, was a heart melting collection of 11 perfectly formed pop classics which went on to become an indie hit. What you may not have heard is their more experimental side. As befitting a band comprising a “hardcore fusion” obsessive (John) and jazz-pianist (Bjorn) in their ranks, there has always been a wilder, more playful undertow bubbling away just beneath the shiny pop surface. Just look at Seaside Rock
, their limited edition, low-key 2008 release which was pretty much the polar opposite of Writer’s Block
: mostly instrumental, and filled with beautiful, sparse elegies to their isolated childhoods. Which brings us neatly to Living Thing
, their follow up to Writer’s Block
proper. There was always going to be chatter as to how Peter Bjorn and John would follow up a pop phenomenon. Would they try to replicate their earlier success? Or go out of their way to release a wilfully difficult new album? In actual fact, what they have done is a bit of both – and neither--all at the same time. Bolstered by the band’s production, the first taster of the album, “Lay it Down”, which snuck out onto the blogosphere at the end of 2008, was a delightfully off-kilter riposte, a jaunty flying-V in the faces of people who thought they’d had the band all figured out, with a harsh, treated vocal lifelessly intoning the threatening refrain before abruptly giving way to an anthemic, full-bodied singalong, the sort which will send the masses scurrying to any self-respecting dancefloor on a Saturday night. The rest of the album walks a similar tightrope of melody and mayhem. Living Thing

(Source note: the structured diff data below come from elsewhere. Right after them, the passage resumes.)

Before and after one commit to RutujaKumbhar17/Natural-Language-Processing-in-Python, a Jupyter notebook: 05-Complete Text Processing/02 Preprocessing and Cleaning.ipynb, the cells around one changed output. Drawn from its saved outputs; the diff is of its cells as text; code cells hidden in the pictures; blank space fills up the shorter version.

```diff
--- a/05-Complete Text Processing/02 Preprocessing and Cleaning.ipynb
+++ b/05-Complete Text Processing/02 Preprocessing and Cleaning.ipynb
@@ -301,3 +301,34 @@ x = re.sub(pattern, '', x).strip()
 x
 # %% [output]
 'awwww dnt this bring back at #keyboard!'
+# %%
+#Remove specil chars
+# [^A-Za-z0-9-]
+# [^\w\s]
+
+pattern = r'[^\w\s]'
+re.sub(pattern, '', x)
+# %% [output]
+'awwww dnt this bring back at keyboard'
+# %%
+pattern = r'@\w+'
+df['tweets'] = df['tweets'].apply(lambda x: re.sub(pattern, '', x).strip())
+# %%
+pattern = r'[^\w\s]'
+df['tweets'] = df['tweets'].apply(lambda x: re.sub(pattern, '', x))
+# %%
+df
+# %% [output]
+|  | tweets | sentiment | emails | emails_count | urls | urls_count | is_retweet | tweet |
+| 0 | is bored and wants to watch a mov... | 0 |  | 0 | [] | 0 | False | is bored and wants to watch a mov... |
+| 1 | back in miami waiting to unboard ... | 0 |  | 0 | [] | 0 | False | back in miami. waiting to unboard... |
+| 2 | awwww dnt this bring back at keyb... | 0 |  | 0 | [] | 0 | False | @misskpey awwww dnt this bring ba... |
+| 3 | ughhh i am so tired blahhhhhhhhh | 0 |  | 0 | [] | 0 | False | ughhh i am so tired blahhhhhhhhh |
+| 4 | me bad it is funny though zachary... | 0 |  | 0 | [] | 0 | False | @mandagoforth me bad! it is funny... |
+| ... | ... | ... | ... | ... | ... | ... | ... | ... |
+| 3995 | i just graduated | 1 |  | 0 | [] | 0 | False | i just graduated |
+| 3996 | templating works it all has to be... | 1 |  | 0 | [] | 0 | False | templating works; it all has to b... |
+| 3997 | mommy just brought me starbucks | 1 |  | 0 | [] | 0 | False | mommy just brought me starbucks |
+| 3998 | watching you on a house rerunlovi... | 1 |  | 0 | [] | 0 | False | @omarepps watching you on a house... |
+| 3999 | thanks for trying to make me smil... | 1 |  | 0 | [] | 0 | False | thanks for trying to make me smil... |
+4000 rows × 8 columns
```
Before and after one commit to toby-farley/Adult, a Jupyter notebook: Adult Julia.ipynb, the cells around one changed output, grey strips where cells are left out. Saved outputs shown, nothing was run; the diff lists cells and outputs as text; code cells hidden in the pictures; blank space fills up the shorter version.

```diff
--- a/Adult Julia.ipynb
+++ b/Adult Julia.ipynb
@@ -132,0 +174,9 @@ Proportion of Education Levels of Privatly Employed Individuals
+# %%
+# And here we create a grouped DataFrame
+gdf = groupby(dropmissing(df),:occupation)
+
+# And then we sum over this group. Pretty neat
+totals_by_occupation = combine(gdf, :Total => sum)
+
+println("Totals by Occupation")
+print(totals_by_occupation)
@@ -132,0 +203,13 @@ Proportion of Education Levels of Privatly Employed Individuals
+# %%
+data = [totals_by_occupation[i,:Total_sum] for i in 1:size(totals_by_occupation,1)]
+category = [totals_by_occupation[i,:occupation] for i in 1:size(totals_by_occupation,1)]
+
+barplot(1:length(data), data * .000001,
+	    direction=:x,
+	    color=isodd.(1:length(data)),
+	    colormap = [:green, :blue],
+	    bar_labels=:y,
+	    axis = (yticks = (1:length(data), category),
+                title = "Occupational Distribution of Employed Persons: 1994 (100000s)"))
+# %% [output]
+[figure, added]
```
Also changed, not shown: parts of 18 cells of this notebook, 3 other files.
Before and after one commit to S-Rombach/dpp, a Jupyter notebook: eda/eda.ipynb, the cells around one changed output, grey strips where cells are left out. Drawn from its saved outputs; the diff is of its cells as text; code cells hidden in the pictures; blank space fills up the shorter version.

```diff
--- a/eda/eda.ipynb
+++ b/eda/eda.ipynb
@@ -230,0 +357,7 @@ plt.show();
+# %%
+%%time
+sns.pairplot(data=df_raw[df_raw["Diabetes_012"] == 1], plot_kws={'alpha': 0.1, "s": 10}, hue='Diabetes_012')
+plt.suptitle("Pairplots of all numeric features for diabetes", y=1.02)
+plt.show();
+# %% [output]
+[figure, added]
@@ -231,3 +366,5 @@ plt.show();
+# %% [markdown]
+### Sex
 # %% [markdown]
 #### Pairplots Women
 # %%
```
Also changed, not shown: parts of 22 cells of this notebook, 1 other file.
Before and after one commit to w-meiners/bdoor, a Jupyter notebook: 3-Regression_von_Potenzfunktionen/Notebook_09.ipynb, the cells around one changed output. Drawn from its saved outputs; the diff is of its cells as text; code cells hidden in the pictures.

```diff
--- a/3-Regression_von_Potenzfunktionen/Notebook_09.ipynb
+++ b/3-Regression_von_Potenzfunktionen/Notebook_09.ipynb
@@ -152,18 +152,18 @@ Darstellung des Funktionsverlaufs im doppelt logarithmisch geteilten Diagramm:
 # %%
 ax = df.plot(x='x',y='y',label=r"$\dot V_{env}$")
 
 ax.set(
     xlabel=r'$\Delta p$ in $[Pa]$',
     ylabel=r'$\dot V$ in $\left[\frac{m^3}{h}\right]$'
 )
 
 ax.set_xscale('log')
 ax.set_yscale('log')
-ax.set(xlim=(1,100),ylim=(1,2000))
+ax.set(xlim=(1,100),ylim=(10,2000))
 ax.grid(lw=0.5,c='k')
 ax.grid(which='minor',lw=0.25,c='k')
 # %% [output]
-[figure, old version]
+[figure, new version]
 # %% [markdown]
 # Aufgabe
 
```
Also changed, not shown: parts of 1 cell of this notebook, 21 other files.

pulses with life, it is bursting at the seams with energy and vitality, and shot through with warmth and excitement and wonder.